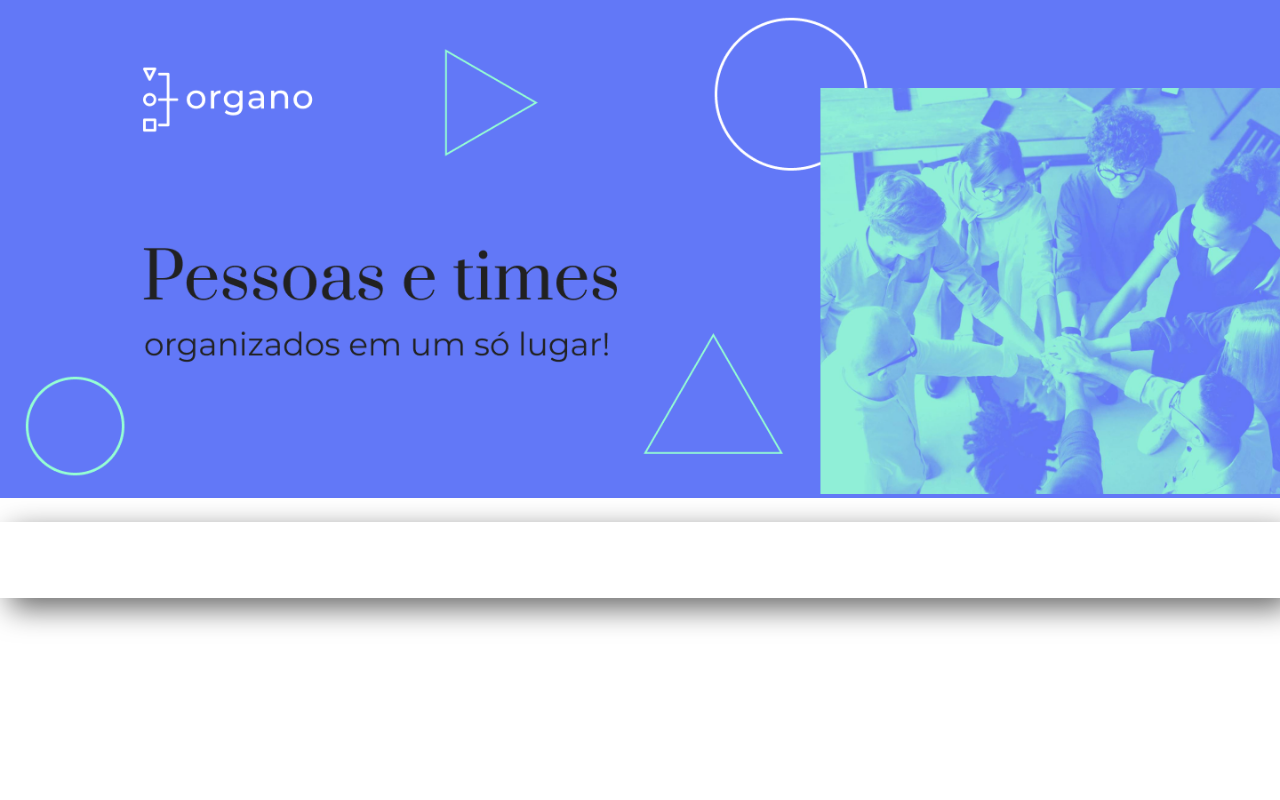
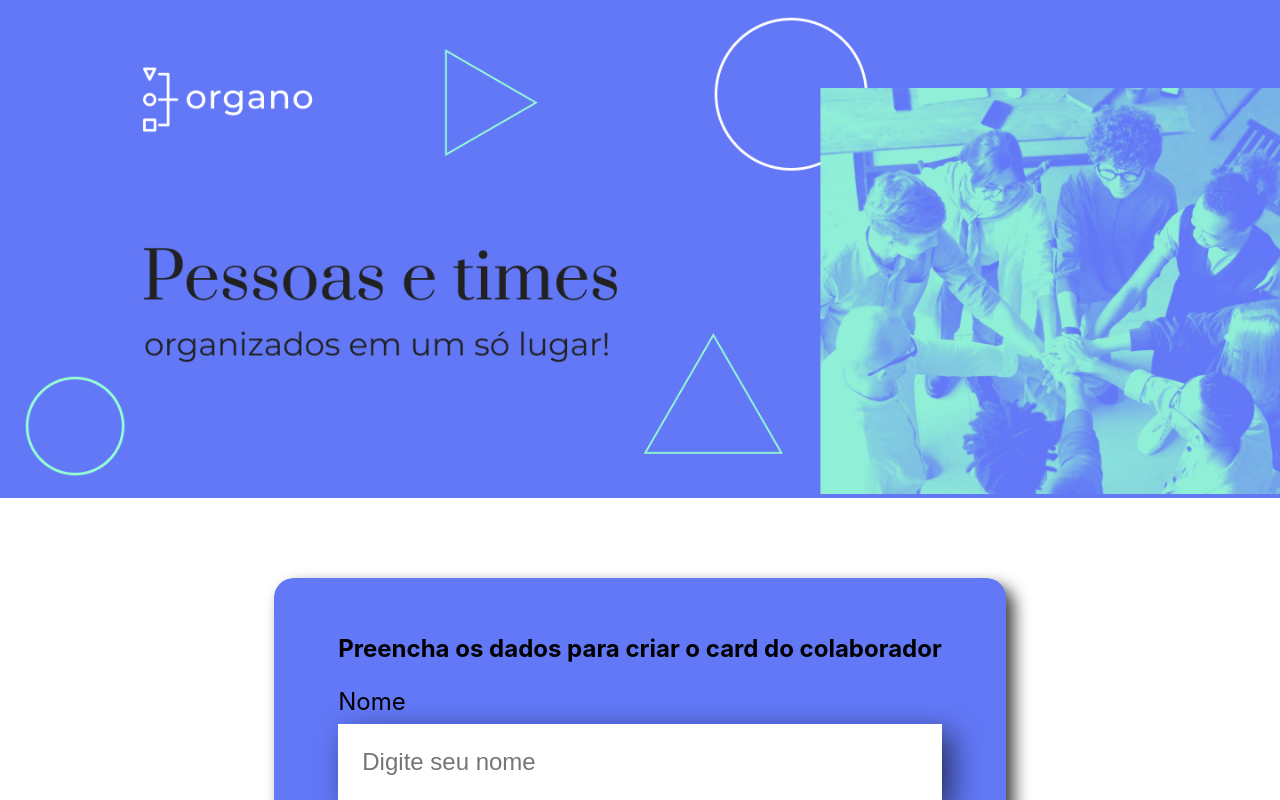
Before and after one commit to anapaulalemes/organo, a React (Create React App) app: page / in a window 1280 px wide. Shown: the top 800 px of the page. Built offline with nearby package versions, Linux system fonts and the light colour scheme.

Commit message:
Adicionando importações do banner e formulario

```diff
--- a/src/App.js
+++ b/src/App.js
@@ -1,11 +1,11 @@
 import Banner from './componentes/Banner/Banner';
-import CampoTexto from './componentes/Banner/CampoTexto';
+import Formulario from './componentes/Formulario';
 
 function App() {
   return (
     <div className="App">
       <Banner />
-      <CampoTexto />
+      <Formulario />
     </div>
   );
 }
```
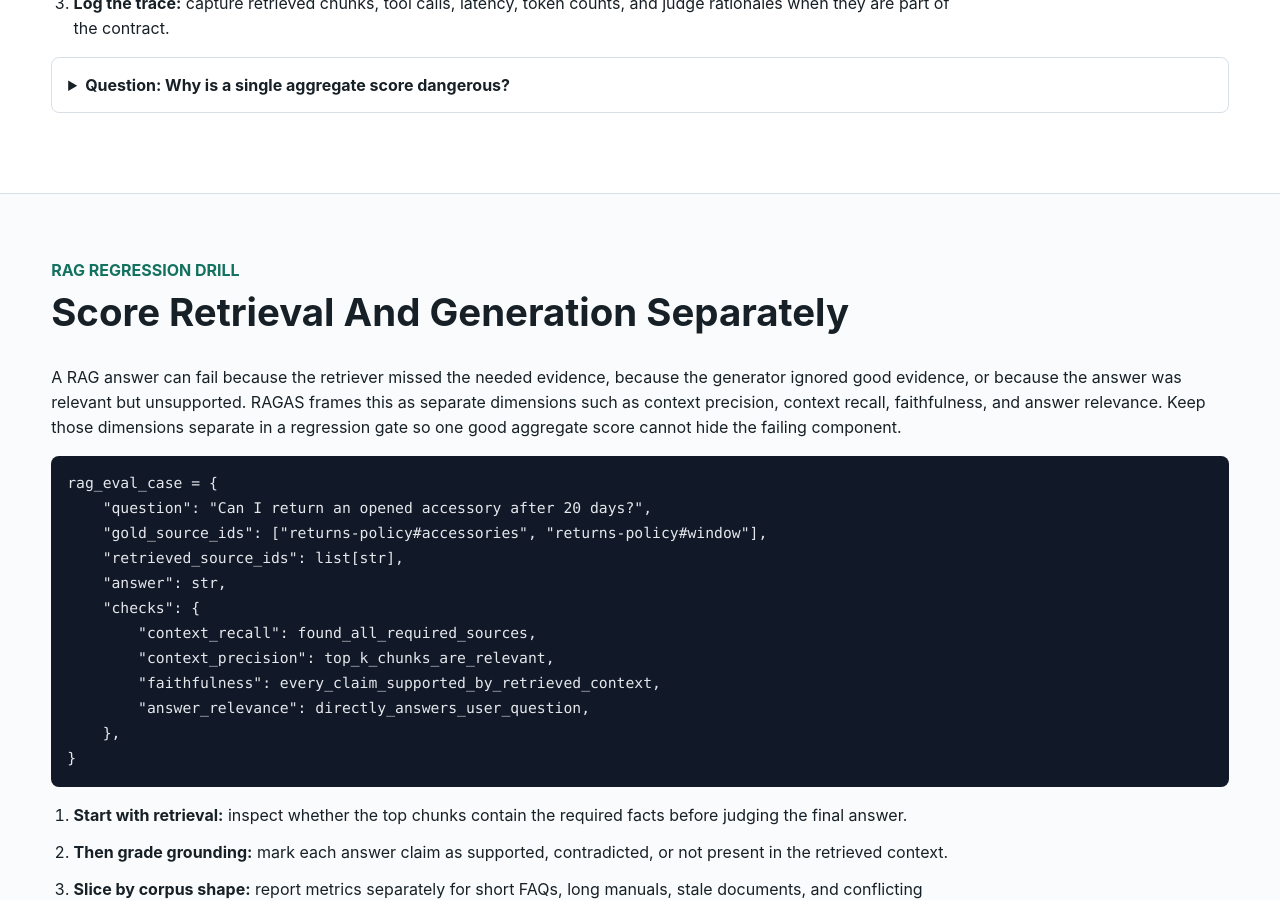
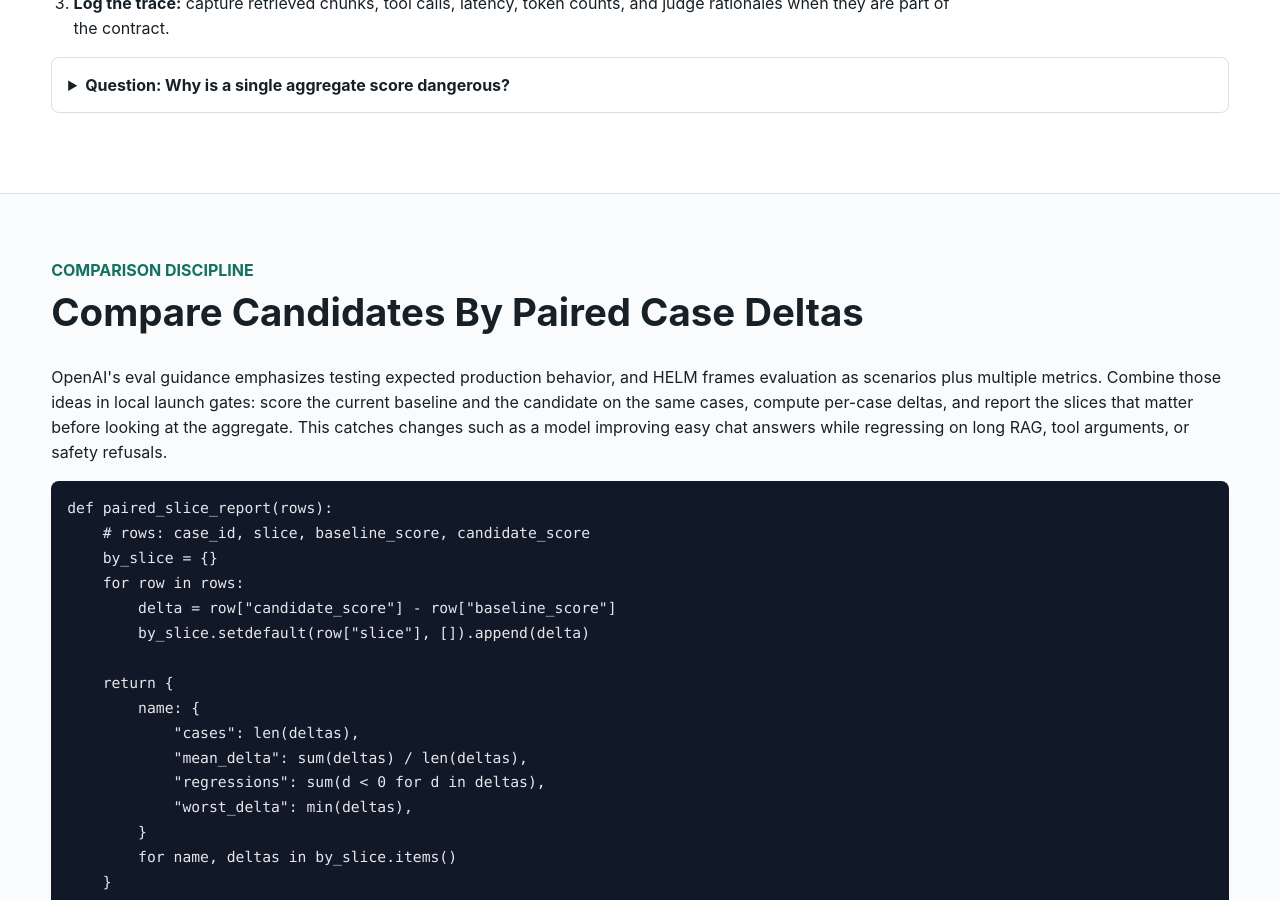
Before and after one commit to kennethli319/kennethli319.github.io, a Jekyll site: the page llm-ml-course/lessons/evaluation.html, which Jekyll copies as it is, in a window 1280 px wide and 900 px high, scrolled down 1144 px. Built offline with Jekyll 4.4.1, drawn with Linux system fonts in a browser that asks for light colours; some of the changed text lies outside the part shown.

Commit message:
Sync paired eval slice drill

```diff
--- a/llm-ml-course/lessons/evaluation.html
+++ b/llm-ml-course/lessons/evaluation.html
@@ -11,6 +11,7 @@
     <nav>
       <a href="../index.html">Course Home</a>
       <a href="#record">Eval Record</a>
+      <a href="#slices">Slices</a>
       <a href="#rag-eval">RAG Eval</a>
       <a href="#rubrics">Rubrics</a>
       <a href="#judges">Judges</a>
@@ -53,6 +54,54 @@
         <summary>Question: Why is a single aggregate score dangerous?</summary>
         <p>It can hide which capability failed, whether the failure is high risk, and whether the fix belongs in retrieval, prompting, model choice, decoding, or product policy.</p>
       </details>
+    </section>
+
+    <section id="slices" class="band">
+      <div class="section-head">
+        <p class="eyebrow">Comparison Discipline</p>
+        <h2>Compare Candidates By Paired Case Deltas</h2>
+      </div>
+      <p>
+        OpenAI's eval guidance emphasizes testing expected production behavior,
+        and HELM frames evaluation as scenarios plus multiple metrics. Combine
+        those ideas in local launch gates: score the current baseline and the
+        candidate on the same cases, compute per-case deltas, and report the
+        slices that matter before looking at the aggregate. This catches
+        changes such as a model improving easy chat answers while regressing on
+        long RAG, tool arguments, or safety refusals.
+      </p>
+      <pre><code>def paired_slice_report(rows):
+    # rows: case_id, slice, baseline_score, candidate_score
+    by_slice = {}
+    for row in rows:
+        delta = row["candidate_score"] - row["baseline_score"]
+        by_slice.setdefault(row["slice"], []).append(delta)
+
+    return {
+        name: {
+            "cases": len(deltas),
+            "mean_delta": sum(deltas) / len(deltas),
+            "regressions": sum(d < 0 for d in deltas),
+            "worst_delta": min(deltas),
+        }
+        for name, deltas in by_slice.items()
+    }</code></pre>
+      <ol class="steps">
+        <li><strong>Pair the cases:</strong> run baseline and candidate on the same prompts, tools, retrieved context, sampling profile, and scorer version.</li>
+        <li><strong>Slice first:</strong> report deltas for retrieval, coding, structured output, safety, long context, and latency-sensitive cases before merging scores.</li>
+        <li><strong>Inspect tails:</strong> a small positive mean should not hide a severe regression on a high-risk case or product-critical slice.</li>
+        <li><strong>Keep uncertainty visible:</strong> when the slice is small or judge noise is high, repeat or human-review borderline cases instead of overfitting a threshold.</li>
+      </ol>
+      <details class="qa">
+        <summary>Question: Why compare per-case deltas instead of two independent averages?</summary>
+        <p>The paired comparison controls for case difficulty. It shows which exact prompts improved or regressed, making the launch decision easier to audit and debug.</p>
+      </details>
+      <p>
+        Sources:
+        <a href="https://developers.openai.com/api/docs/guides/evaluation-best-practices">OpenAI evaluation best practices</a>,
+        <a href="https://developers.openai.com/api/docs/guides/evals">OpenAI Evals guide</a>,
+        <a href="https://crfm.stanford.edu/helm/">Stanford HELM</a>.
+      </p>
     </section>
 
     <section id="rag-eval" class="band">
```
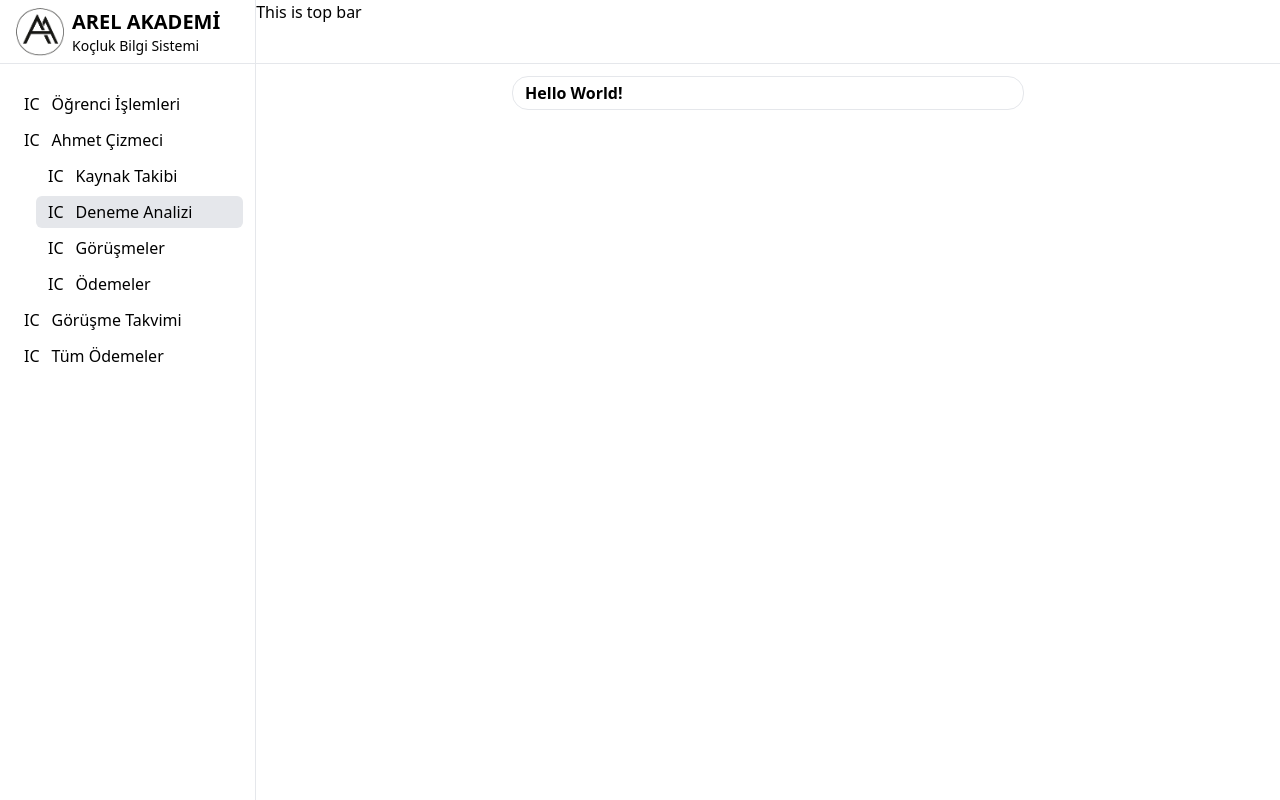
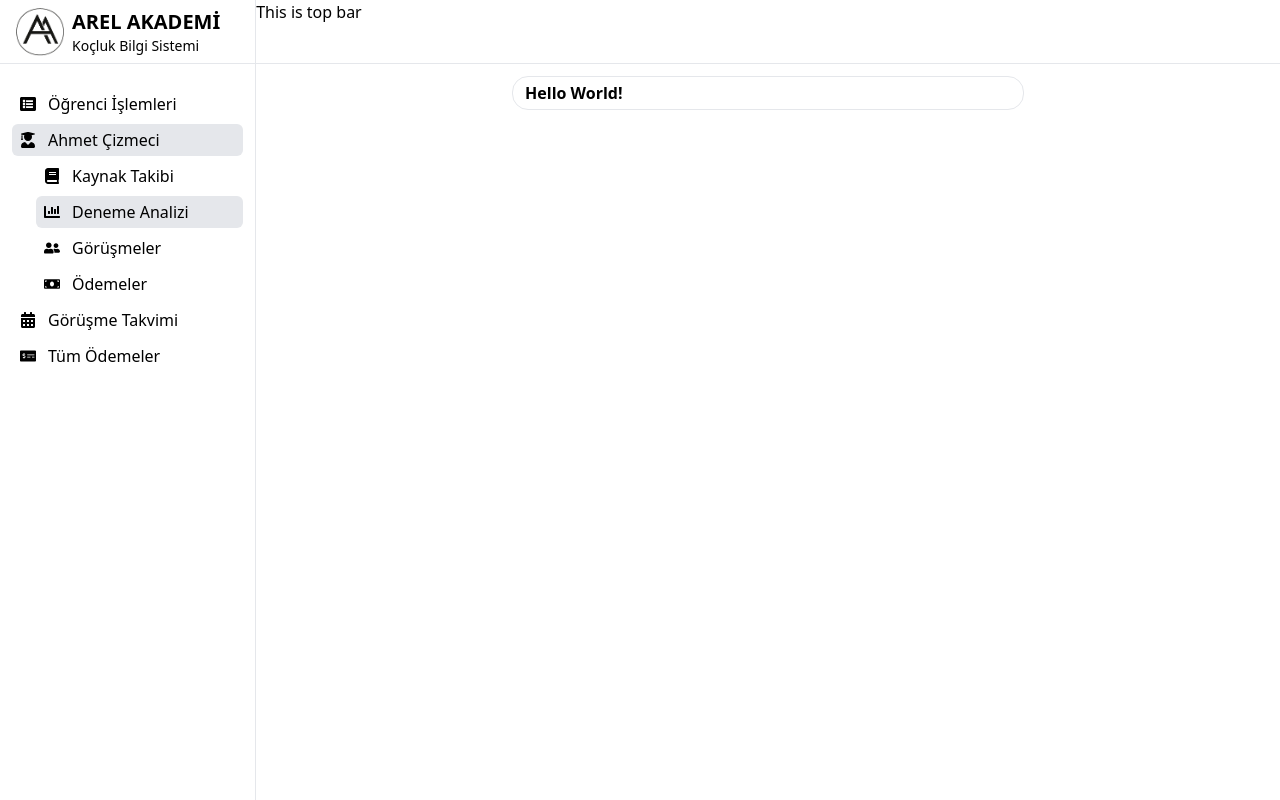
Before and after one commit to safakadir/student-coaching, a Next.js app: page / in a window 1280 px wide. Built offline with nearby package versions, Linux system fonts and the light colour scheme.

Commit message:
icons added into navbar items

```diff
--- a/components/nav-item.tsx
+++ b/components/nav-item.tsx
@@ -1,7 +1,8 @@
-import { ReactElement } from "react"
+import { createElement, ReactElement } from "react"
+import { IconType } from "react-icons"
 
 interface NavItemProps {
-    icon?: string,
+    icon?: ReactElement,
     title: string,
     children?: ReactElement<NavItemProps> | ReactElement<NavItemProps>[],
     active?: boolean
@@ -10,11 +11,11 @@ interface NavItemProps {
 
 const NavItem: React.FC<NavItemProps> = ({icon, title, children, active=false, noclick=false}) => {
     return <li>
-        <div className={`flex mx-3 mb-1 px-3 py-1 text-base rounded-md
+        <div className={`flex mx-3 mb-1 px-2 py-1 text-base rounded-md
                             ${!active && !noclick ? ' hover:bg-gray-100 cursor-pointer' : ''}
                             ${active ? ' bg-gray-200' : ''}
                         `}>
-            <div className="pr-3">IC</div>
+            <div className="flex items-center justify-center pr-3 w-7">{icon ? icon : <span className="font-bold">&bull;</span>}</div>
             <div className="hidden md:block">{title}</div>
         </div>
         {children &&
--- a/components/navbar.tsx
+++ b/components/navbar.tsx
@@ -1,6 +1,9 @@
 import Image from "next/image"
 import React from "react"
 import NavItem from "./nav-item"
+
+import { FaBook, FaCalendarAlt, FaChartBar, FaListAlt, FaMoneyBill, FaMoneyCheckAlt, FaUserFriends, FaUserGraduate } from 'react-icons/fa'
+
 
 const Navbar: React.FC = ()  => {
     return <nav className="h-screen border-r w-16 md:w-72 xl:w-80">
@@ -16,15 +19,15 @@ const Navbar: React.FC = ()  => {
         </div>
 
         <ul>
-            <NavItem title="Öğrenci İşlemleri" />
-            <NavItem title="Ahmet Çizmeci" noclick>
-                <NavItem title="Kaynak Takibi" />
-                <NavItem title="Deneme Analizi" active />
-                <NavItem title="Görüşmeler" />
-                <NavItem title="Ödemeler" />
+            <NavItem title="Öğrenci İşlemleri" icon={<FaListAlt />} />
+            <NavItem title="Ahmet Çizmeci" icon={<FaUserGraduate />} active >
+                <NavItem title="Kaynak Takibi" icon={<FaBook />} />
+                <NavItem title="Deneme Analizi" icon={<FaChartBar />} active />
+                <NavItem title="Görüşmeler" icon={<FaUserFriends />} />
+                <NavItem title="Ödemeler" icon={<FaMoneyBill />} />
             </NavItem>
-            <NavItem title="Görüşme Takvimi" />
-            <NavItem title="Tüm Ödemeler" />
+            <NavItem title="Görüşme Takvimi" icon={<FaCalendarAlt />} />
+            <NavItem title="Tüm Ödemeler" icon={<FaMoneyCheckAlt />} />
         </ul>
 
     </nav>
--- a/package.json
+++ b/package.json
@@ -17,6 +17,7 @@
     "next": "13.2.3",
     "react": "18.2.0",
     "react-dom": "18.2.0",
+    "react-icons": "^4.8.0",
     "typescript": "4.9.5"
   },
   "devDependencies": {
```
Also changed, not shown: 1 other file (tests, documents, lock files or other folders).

- [TASK PROMPT]
Above are the records; copy every line in them that holds the word "href".

- [ANSWER TO THIS TASK]
       <a href="../index.html">Course Home</a>
       <a href="#record">Eval Record</a>
+      <a href="#slices">Slices</a>
       <a href="#rag-eval">RAG Eval</a>
       <a href="#rubrics">Rubrics</a>
       <a href="#judges">Judges</a>
+        <a href="https://developers.openai.com/api/docs/guides/evaluation-best-practices">OpenAI evaluation best practices</a>,
+        <a href="https://developers.openai.com/api/docs/guides/evals">OpenAI Evals guide</a>,
+        <a href="https://crfm.stanford.edu/helm/">Stanford HELM</a>.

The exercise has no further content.